= What is needed =
From the entries that follow, list every line in which the string "本地化补齐" appears.
START Material for the task
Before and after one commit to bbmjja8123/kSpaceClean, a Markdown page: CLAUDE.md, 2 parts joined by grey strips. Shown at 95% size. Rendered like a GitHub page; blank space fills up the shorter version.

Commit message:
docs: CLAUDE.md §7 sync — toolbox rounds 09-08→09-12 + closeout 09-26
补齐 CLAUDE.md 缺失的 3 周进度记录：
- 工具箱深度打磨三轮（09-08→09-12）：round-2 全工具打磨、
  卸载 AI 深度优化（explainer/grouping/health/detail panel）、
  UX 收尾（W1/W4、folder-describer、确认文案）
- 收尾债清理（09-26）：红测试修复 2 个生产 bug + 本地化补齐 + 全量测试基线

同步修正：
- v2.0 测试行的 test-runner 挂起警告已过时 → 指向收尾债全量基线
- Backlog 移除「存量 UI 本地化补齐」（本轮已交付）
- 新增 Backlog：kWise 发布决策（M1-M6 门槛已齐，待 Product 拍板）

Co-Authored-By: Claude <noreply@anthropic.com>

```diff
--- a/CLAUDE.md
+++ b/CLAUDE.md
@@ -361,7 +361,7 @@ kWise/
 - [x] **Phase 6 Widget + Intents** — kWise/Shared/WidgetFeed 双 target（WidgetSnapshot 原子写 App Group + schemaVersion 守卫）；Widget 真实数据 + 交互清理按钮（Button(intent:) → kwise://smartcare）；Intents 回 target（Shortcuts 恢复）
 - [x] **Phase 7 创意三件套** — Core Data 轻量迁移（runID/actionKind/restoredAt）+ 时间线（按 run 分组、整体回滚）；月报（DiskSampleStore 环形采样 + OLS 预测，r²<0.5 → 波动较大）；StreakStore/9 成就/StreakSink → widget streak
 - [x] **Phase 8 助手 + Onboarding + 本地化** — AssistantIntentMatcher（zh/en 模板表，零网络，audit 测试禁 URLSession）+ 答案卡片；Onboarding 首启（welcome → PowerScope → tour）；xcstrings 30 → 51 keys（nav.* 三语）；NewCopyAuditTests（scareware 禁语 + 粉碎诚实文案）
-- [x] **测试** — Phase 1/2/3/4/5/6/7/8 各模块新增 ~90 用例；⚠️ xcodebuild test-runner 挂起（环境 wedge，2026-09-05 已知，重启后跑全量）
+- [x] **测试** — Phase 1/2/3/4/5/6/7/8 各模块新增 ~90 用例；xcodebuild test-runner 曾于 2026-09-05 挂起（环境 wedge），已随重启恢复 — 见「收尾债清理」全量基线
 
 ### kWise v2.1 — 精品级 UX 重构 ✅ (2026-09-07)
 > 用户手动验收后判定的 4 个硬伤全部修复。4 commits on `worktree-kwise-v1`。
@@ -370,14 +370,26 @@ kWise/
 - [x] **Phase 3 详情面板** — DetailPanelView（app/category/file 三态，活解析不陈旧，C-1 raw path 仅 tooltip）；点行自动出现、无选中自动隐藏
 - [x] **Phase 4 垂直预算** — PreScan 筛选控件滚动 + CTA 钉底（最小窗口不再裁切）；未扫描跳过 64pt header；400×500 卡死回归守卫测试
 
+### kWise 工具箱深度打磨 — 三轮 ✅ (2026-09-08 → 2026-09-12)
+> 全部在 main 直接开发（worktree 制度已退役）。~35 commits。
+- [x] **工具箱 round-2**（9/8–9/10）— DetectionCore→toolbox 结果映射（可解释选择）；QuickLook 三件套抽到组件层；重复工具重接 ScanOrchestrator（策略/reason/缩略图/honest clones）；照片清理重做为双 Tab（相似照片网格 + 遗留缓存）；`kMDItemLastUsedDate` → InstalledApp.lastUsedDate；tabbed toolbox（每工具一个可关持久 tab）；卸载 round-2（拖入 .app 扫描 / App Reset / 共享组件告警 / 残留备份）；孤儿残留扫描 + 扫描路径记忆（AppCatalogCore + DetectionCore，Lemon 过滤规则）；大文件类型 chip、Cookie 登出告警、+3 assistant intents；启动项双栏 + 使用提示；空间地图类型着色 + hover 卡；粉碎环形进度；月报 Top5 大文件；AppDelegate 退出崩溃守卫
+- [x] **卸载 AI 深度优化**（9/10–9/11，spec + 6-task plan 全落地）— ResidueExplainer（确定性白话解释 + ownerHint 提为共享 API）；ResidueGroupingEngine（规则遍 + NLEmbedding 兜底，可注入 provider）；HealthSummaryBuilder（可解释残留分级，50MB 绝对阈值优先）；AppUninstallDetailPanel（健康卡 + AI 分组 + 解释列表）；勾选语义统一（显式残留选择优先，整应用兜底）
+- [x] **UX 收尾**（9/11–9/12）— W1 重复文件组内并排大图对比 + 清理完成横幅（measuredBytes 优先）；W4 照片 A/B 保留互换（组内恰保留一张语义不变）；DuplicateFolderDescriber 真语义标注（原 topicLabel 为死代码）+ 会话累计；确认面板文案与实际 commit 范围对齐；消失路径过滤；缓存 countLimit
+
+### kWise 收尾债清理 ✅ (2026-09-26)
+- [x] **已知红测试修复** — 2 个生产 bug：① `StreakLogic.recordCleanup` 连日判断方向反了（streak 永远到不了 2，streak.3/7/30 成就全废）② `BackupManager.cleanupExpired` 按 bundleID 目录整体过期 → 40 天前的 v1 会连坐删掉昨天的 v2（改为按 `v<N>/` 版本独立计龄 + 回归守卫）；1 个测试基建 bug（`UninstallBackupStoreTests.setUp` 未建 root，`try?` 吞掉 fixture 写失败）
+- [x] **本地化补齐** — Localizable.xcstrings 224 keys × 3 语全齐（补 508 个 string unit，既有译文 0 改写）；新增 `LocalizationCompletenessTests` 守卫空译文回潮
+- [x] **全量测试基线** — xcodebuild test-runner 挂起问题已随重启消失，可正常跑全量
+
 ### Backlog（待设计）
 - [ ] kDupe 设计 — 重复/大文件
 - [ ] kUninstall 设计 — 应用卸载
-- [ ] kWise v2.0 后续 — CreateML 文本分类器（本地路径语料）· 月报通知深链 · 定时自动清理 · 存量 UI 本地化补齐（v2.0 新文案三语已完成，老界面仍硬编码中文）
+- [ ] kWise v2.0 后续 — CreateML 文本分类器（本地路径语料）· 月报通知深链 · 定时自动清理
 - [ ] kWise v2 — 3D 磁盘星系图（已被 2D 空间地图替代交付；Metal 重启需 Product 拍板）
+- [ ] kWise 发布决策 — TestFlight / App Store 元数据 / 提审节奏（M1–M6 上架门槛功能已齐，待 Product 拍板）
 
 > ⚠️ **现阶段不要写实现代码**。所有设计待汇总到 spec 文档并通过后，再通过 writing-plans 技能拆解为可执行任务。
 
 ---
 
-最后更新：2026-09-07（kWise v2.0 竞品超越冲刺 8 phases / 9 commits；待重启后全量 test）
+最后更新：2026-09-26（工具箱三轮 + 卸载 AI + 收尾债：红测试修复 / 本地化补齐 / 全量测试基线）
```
END Material for the task
= Response box =
- 收尾债清理（09-26）：红测试修复 2 个生产 bug + 本地化补齐 + 全量测试基线
- Backlog 移除「存量 UI 本地化补齐」（本轮已交付）
+- [x] **本地化补齐** — Localizable.xcstrings 224 keys × 3 语全齐（补 508 个 string unit，既有译文 0 改写）；新增 `LocalizationCompletenessTests` 守卫空译文回潮
-- [ ] kWise v2.0 后续 — CreateML 文本分类器（本地路径语料）· 月报通知深链 · 定时自动清理 · 存量 UI 本地化补齐（v2.0 新文案三语已完成，老界面仍硬编码中文）
+最后更新：2026-09-26（工具箱三轮 + 卸载 AI + 收尾债：红测试修复 / 本地化补齐 / 全量测试基线）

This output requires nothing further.